Fairy tale romance

Pining among the pines

ADAM AND STEVE? Arye Gross and Eric Schweig star in the delightful big eden. Credit: Xtra files

Big Eden plays like a like a very special episode of Northern Exposure – and that’s meant as a compliment.

It’s a small, sweet, well-written film, set in a gorgeous fictional small town in Montana entirely populated by unusually open-minded (mostly elderly) eccentrics. In between fishing, playing cards, and attending church suppers, these loveable codgers play matchmaker for an unlikely pair of gay men.

One half of the couple is Henry Hart, played by Arye Gross from the original Ellen series. Henry is a successful artist in New York. On the night of a big opening, he gets word that his grandfather back in Montana has had a stroke. He returns to Montana to care for him and enters into an awkward relationship with his childhood buddy Dean.

Henry’s unrequited love for his old friend is what drove Henry to New York in the first place. Henry’s never told anyone in Big Eden, including his grandfather, that he’s gay and his feelings for Dean, now a divorced father, have only intensified – and it seems that Dean might finally share them.

Of course, Henry’s big secret is no secret to anyone in Big Eden – including his grandfather it turns out – and soon a busy-body church lady is trying to set up Henry with members of a local all-male chess club and choir.

The other half of the pair is Pike Dexter (Eric Schweig), an extraordinarily shy Native man who runs Big Eden’s general store and who’s pined for Henry for years. Unable to approach him directly, Pike cooks for him, making elaborate gourmet meals that he delivers to Henry and his ailing grandfather, claiming they’ve been prepared by a woman in town.

Will Pike’s patient courtship win out over Henry’s tormented relationship with Dean? The townsfolk sure hope so, helping mastermind a plan to keep Henry in town and bring him and Pike together.

Schweig is excellent as Pike, who says very little but whose enormous feelings are painfully evident in his expressive eyes and face. Gross, however, while a good actor, is almost amusingly miscast. There’s just no way that this died-in-the-wool New Yorker ever set foot in Montana before, let alone grew up there. And Henry’s so self-absorbed it’s difficult to understand Pike’s attraction, while the chemistry between Henry and Dean is almost non-existent.

Still, Gross is very convincing in conveying Henry’s self-loathing and growing self-awareness.

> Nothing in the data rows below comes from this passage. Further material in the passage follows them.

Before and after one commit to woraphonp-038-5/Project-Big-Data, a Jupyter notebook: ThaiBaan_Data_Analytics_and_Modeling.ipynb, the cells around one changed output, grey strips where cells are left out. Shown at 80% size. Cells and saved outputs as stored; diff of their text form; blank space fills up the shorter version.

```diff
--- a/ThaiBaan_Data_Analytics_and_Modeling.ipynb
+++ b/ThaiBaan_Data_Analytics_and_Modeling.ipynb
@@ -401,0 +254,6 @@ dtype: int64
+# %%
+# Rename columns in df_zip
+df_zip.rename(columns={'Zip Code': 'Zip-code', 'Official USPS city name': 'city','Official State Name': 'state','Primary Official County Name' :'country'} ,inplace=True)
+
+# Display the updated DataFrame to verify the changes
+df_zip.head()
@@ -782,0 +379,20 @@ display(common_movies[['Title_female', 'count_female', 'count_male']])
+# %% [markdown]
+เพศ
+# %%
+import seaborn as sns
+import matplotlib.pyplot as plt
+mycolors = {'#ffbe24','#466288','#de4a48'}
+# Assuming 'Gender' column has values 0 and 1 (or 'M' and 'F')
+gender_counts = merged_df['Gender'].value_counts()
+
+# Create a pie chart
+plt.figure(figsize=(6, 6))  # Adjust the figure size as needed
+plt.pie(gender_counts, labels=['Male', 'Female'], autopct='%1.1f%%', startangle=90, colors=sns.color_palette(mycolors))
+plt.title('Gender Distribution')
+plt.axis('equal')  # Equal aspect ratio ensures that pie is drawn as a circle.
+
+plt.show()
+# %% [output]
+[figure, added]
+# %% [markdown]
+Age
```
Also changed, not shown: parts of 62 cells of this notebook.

And there’s a remarkable scene in which Henry’s grandfather (George Coe) confronts him about hiding his sexual orientation that’s a devastating comment on the emotional toll of being in the closet.

All the contrivances and sit-com conventions aside, first-time writer/director Thomas Bezucha still manages to charm with this sweet film and its refreshing focus on gay life over the age of 30 in small town USA. If it’s a stretch to imagine a world so tolerant, a small town in which not a single citizen claims a shred of bigotry, it’s still a pleasure to watch this fairy tale love story play out.

Big Eden opens Fri, Sep 28 at the Varsity (55 Bloor St W); call (416) 961-6303.